> [WHAT YOU NEED TO DO]:
Where a record contains a picture, omit the picture and repeat the rest exactly.

═══ DATA RECORDS

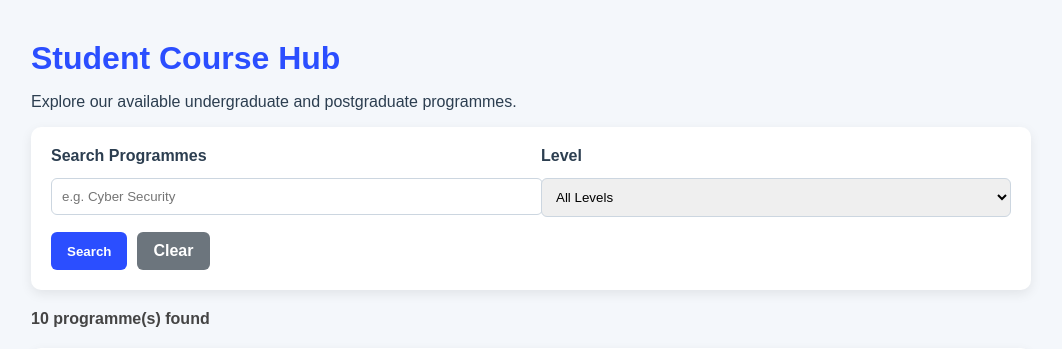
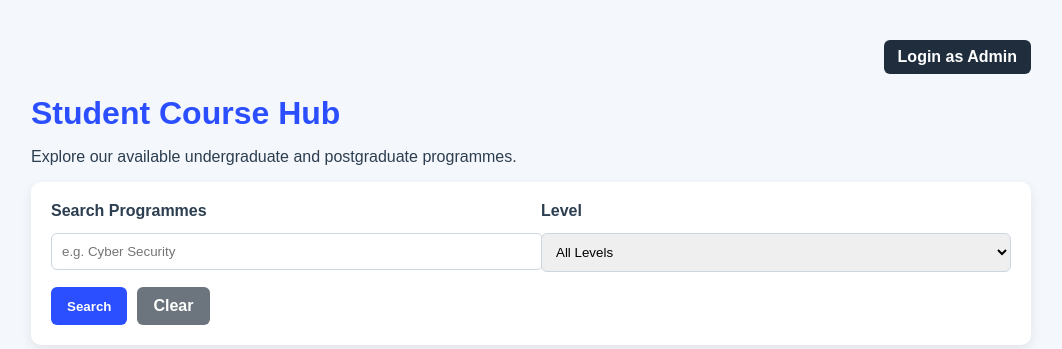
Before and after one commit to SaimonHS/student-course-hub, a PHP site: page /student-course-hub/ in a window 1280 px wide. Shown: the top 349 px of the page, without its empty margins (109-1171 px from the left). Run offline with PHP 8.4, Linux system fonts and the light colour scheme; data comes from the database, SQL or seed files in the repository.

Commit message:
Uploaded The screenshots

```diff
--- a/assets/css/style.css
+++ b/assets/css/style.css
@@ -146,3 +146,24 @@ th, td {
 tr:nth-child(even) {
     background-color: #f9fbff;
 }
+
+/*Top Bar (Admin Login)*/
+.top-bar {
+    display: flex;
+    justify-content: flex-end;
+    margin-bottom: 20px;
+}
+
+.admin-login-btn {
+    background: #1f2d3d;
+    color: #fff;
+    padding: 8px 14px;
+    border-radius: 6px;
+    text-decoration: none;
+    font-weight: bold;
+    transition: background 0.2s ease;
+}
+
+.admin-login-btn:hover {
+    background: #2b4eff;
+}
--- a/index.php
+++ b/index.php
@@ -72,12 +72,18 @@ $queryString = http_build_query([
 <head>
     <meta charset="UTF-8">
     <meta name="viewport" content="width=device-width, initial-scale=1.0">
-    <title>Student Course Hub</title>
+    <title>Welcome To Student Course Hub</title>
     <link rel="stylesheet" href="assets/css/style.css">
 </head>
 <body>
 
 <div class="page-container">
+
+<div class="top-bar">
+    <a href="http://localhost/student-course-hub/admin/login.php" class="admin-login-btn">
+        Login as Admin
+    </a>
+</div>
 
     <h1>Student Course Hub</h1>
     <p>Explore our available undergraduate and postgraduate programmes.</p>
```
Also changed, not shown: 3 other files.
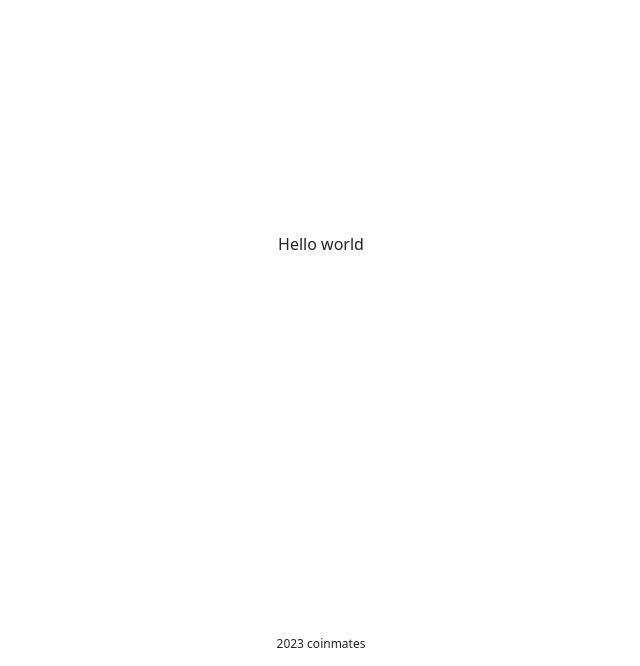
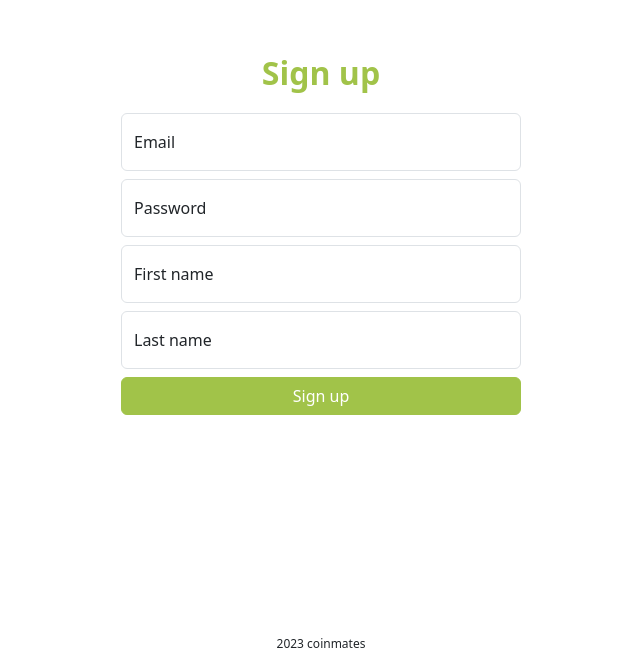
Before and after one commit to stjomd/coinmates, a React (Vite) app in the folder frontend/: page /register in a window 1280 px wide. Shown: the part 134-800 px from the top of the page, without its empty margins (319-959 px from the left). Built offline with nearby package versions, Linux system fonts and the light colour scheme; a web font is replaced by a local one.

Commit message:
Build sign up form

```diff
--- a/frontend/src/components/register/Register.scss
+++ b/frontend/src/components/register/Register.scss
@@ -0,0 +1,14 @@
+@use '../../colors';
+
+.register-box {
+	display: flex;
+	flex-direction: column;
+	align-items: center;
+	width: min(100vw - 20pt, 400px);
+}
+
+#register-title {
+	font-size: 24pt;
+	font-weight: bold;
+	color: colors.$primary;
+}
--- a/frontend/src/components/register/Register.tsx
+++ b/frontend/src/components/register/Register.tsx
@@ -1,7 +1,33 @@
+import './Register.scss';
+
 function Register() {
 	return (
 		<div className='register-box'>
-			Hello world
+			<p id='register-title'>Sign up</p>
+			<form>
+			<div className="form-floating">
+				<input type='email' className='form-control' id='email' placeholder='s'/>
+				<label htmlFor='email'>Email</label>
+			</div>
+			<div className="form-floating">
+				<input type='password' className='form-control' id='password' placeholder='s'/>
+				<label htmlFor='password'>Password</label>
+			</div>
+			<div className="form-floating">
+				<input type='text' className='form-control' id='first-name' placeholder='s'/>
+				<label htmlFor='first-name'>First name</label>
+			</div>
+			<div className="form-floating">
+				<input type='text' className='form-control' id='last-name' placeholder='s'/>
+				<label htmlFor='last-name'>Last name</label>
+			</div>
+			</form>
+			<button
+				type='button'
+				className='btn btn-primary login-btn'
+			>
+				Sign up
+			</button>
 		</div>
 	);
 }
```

══════

> [TASK RESPONSE]:
Before and after one commit to SaimonHS/student-course-hub, a PHP site: page /student-course-hub/ in a window 1280 px wide. Shown: the top 349 px of the page, without its empty margins (109-1171 px from the left). Run offline with PHP 8.4, Linux system fonts and the light colour scheme; data comes from the database, SQL or seed files in the repository.

Commit message:
Uploaded The screenshots

```diff
--- a/assets/css/style.css
+++ b/assets/css/style.css
@@ -146,3 +146,24 @@ th, td {
 tr:nth-child(even) {
     background-color: #f9fbff;
 }
+
+/*Top Bar (Admin Login)*/
+.top-bar {
+    display: flex;
+    justify-content: flex-end;
+    margin-bottom: 20px;
+}
+
+.admin-login-btn {
+    background: #1f2d3d;
+    color: #fff;
+    padding: 8px 14px;
+    border-radius: 6px;
+    text-decoration: none;
+    font-weight: bold;
+    transition: background 0.2s ease;
+}
+
+.admin-login-btn:hover {
+    background: #2b4eff;
+}
--- a/index.php
+++ b/index.php
@@ -72,12 +72,18 @@ $queryString = http_build_query([
 <head>
     <meta charset="UTF-8">
     <meta name="viewport" content="width=device-width, initial-scale=1.0">
-    <title>Student Course Hub</title>
+    <title>Welcome To Student Course Hub</title>
     <link rel="stylesheet" href="assets/css/style.css">
 </head>
 <body>
 
 <div class="page-container">
+
+<div class="top-bar">
+    <a href="http://localhost/student-course-hub/admin/login.php" class="admin-login-btn">
+        Login as Admin
+    </a>
+</div>
 
     <h1>Student Course Hub</h1>
     <p>Explore our available undergraduate and postgraduate programmes.</p>
```
Also changed, not shown: 3 other files.
Before and after one commit to stjomd/coinmates, a React (Vite) app in the folder frontend/: page /register in a window 1280 px wide. Shown: the part 134-800 px from the top of the page, without its empty margins (319-959 px from the left). Built offline with nearby package versions, Linux system fonts and the light colour scheme; a web font is replaced by a local one.

Commit message:
Build sign up form

```diff
--- a/frontend/src/components/register/Register.scss
+++ b/frontend/src/components/register/Register.scss
@@ -0,0 +1,14 @@
+@use '../../colors';
+
+.register-box {
+	display: flex;
+	flex-direction: column;
+	align-items: center;
+	width: min(100vw - 20pt, 400px);
+}
+
+#register-title {
+	font-size: 24pt;
+	font-weight: bold;
+	color: colors.$primary;
+}
--- a/frontend/src/components/register/Register.tsx
+++ b/frontend/src/components/register/Register.tsx
@@ -1,7 +1,33 @@
+import './Register.scss';
+
 function Register() {
 	return (
 		<div className='register-box'>
-			Hello world
+			<p id='register-title'>Sign up</p>
+			<form>
+			<div className="form-floating">
+				<input type='email' className='form-control' id='email' placeholder='s'/>
+				<label htmlFor='email'>Email</label>
+			</div>
+			<div className="form-floating">
+				<input type='password' className='form-control' id='password' placeholder='s'/>
+				<label htmlFor='password'>Password</label>
+			</div>
+			<div className="form-floating">
+				<input type='text' className='form-control' id='first-name' placeholder='s'/>
+				<label htmlFor='first-name'>First name</label>
+			</div>
+			<div className="form-floating">
+				<input type='text' className='form-control' id='last-name' placeholder='s'/>
+				<label htmlFor='last-name'>Last name</label>
+			</div>
+			</form>
+			<button
+				type='button'
+				className='btn btn-primary login-btn'
+			>
+				Sign up
+			</button>
 		</div>
 	);
 }
```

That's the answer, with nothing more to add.